Please white-list or disable AboveTopSecret.com in your ad-blocking tool.
Some features of ATS will be disabled while you continue to use an ad-blocker.
The discovery surfaced again when John Anthony West, an attendee and presenter at the Association for Research and Enlightenment (A.R.E) conference held at Virginia beach in August 1998, gave a report on a presentation by Dr Hawass at the same conference. West reported that Dr Hawass had recently excavated a deep shaft found under the causeway midway between the Khafre pyramid and the Sphinx. The shaft was over a hundred feet deep, and opened into a kind of pillared chamber. In the middle there was a huge sarcophagus half submerged in water. By its style, Hawass placed the sarcophagus in the Saite Period (around 600 BC) and thought that the whole complex was reminiscent of the description given by Herodotus for the supposed tomb of Khufu. Hawass did not think it was Khufu's tomb but he did believe it might be a (or the) Tomb of Osiris, and in some way connected at least symbolically with the Oseirion at Abydos.
Originally posted by Gazrok
Because of three big reasons...
1. Safety, most of the areas mentioned are tight and not fully excavated properly, etc. for tourism.
2. Preservation...it's bad enough with visitors chipping off a piece to take home.....let alone taking a piece from deeper in the pyramid, before the area has been thoroughly studied...

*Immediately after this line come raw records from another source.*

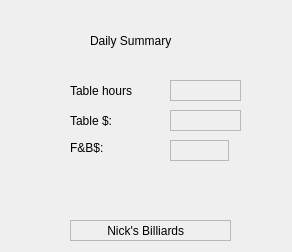
Before: the Qt Designer form dailysummary.ui in aj501/NickBilliardsPrjQT, drawn with Qt 5.
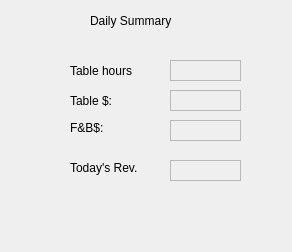
After: the same form once the commit is applied.

```diff
--- a/dailysummary.ui
+++ b/dailysummary.ui
@@ -20,7 +20,7 @@
    <property name="geometry">
     <rect>
      <x>90</x>
-     <y>20</y>
+     <y>0</y>
      <width>101</width>
      <height>41</height>
     </rect>
@@ -33,7 +33,7 @@
    <property name="geometry">
     <rect>
      <x>70</x>
-     <y>110</y>
+     <y>90</y>
      <width>71</width>
      <height>21</height>
     </rect>
@@ -46,7 +46,7 @@
    <property name="geometry">
     <rect>
      <x>70</x>
-     <y>140</y>
+     <y>120</y>
      <width>59</width>
      <height>16</height>
     </rect>
@@ -59,7 +59,7 @@
    <property name="geometry">
     <rect>
      <x>170</x>
-     <y>80</y>
+     <y>60</y>
      <width>71</width>
      <height>21</height>
     </rect>
@@ -78,8 +78,8 @@
    <property name="geometry">
     <rect>
      <x>170</x>
-     <y>140</y>
-     <width>59</width>
+     <y>120</y>
+     <width>71</width>
      <height>21</height>
     </rect>
    </property>
@@ -97,7 +97,7 @@
    <property name="geometry">
     <rect>
      <x>170</x>
-     <y>110</y>
+     <y>90</y>
      <width>71</width>
      <height>21</height>
     </rect>
@@ -116,7 +116,7 @@
    <property name="geometry">
     <rect>
      <x>70</x>
-     <y>80</y>
+     <y>60</y>
      <width>71</width>
      <height>21</height>
     </rect>
@@ -128,9 +128,9 @@
   <widget class="QLabel" name="label_7">
    <property name="geometry">
     <rect>
-     <x>70</x>
-     <y>220</y>
-     <width>161</width>
+     <x>170</x>
+     <y>160</y>
+     <width>71</width>
      <height>21</height>
     </rect>
    </property>
@@ -141,7 +141,20 @@
     <enum>QFrame::Sunken</enum>
    </property>
    <property name="text">
-    <string>          Nick's Billiards</string>
+    <string/>
+   </property>
+  </widget>
+  <widget class="QLabel" name="label_4">
+   <property name="geometry">
+    <rect>
+     <x>70</x>
+     <y>160</y>
+     <width>81</width>
+     <height>16</height>
+    </rect>
+   </property>
+   <property name="text">
+    <string>Today's Rev.</string>
    </property>
   </widget>
  </widget>
```
Left out of the diff: 2 changed lines with no effect on the pictures.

3. Tourism... You kill the mystery, you start affecting the tourism trade, and you KNOW Egypt doesn't want THAT!!!
Originally posted by esdad71
Is the mothership buried there?
Originally posted by scorchio123
when the shafts were opened there was two wooden artifacts found which could have been carbon dated, but they strangly dissappeared
"...the Dixons found three small relics in the shafts. These objects - a rough stone sphere, a small two-pronged hook made out of some form of metal, and a fine piece of cedar wood some 12 centimetres long with strange notches cut into it - were exported from Egypt in the summer of 1872 and arrived safely in England a few weeks later. During the next year or so they were commented upon in books, and even illustrated in scientific and popular magazines such as Nature and the London Geographic. Before the turn of the century, however, they had dissappeared."
"After doing some more digging we discovered what had happened...they had remained in the hands of the Dixon family for exactly a hundred years. Then, in 1972, Dixon's great-granddaughter had taken them along to the British Museum and had generously donated them to the Egyptian Antiquities Department...Thereafter the relics seemed simply to have been forgotten and only resurfaced in December 1993 because an Egyptologist named Dr Peter Shore happened to read the Independent's story about our search for them."
..."Rudolph Gantenbrink, the discoverer of the 'door' [within one of the 'shafts' located in the Queen's Chamber], had visited London and given a full lecture at the British Museum to a large group of Egyptologists - including Professor Edwards, Dr Vivian Davies and many others who knew of our search for the 'Dixon' relics. During the lecture, Gantenbrink showed and explained detailed video footage [which]...clearly showed, still lying on the floor of the northern shaft...a metallic hook, and an apparent baton of wood."
"To be completely honest we found it very difficult to accept that they really could just have been forgotten for twenty-one years [after they were donated] by the British Museum's Egyptian Antiquities Department."
Hawass- One day before the show, we found out by Altrosonic that the door in the southern shaft of the Great Pyramid is about six centimeters thick, which implied that there was something behind that door. We decided to drill a three-millimeter diameter hole in the door so we could send a camera behind it. In the last minute of the show, the camera was sent in, and I saw the second door 21 cm. behind the first door.
We are planning to clean the south shaft from outside to learn if it does open to the outside. If it does, then it is possible that it was a symbolic door for the king to use in crossing to the Netherworld. If it is sealed, we have to return to the Westcar Papyri and read how Khufu was looking for the documents of the god Thoth to help him with the design of his pyramid.